Any engineer used to create a craft grow facility should have experience with indoor plant cultivation facilities. The design of the commercial grow room will feature the necessary environmental controls, plumbing, and electrical requirements, backup power system, and typically HVAC redundancy. To achieve all of this, most will hire various engineering firms that specialize in the key areas to make the commercial grow room a success.
HVAC of the Cannabis Grow Facility Design
The crucial component of any commercial grow op setup remains the HVAC systems used. The HVAC company will gather the needed information from the cultivation consultant and engineer so they can focus on the necessary electrical use, Co2 requirements, air circulation, purification, and moisture quantity that is forecast to be generated at the site. They will then work to create the ideal environmental settings needed for all the various stages of the marijuana or hemp growth cycles to effectively control the conditions of the indoor grow facility.
At Mintropy, our engineers will consider the following for your craft grow facility design:
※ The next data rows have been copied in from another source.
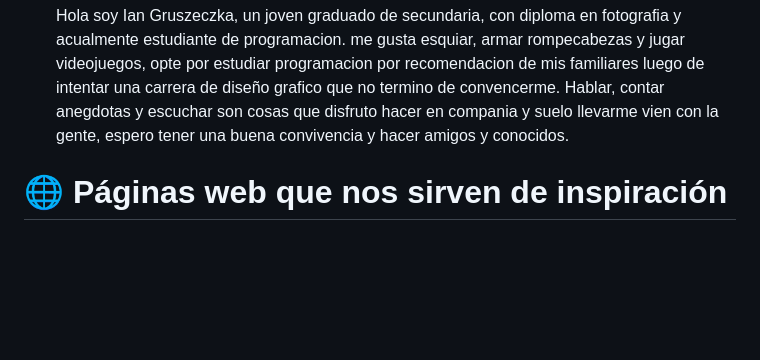
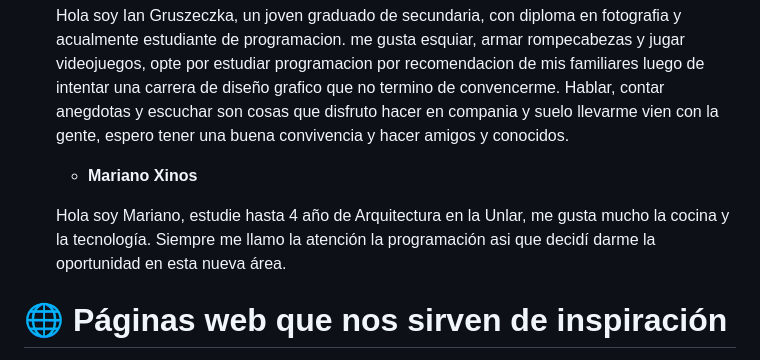
Before and after one commit to DH-Comision-07/grupo_3_DH-Records, a Markdown page: Readme.md, the part around the change. Drawn GitHub-style; blank space fills up the shorter version.

```diff
--- a/Readme.md
+++ b/Readme.md
@@ -72,6 +72,10 @@ Conoce al increíble equipo detrás de nuestra tienda:
   me gusta esquiar, armar rompecabezas y jugar videojuegos, opte por estudiar programacion por recomendacion de mis familiares luego de intentar  una carrera de diseño grafico que no termino de convencerme.
   Hablar, contar anegdotas y escuchar son cosas que disfruto hacer en compania y suelo llevarme vien con la gente, espero tener una buena convivencia y hacer amigos y conocidos.
 
+  - **Mariano Xinos**
+
+  Hola soy Mariano, estudie hasta 4 año de Arquitectura en la Unlar, me gusta mucho la cocina y la tecnología. Siempre me llamo la atención la programación asi que decidí darme la oportunidad en esta nueva área.
+
 
 # 🌐 Páginas web que nos sirven de inspiración
 
```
- Emergency Co2 evacuation
- Carbon filtration utilization factoring in the exhaust path needed to account for the necessary odor control needed at the grow facility
- Utilize a hydrogen peroxide filtration system in the return air pathways to further reduce airborne pathogens
- Include latent load in cooling load calculation to maintain the craft grow facility’s crucial environmental balance
- Factor in the wastewater being released into the sanitary system and its dilution
- Positively pressurize each grow room while keeping the entire space under negative pressure
- Maintain dialogue every step of the way with engineers and others in jurisdiction authority
The Commercial Cannabis Craft Grow Industry
The commercial cannabis industry is constantly changing and evolving. Without a doubt, the one crucial component of any commercial grow op setup remains the HVAC system. Standard commercial HVAC companies often lack the experience needed to provide the correct environmental conditions required by a craft grow facility.
In the past, 1,000 tons of refrigeration capacity was needed for 80,000 to 10,000 square foot facilities such as a data center, hospital, or school. A grow room requires similar, but they are dramatically different. A grow room has a much higher latent load (moisture/dehumidification load). The humidity in the grow space must undergo more cooling to effectively condense the humidity off the cooling coil. A much colder chilled water temperature is needed. When growing cannabis, the lights-out mode means that growers must dry the air and then reheat it, so the grow room does not start to over-cool. The reheat can use free energy obtained from the dehumidification process when the right HVAC system is used. Having an experienced company, such as Mintropy, handle such key specifics is necessary for the success of any commercial cannabis grow facility.
Importance of Picking an Experienced Craft Grow HVAC Company
As you can see, it is important to pick an experienced HVAC engineering company such as Mintropy who has the needed craft grow facility experience to achieve optimum success when creating a design layout and installing the needed mechanical systems. You’ll want someone who can explain your HVAC options, costs, limitations, and advantages of the various systems for your specific commercial craft grow room requirements. Also, you’ll want to look at modular, scalable, and redundancy HVAC control approaches for your craft facility so you know and understand your options.
If you have any questions, please contact us today.
Creating a commercial grow facility, such as those needed in cannabis cultivation, requires engineering experience & optimum systems.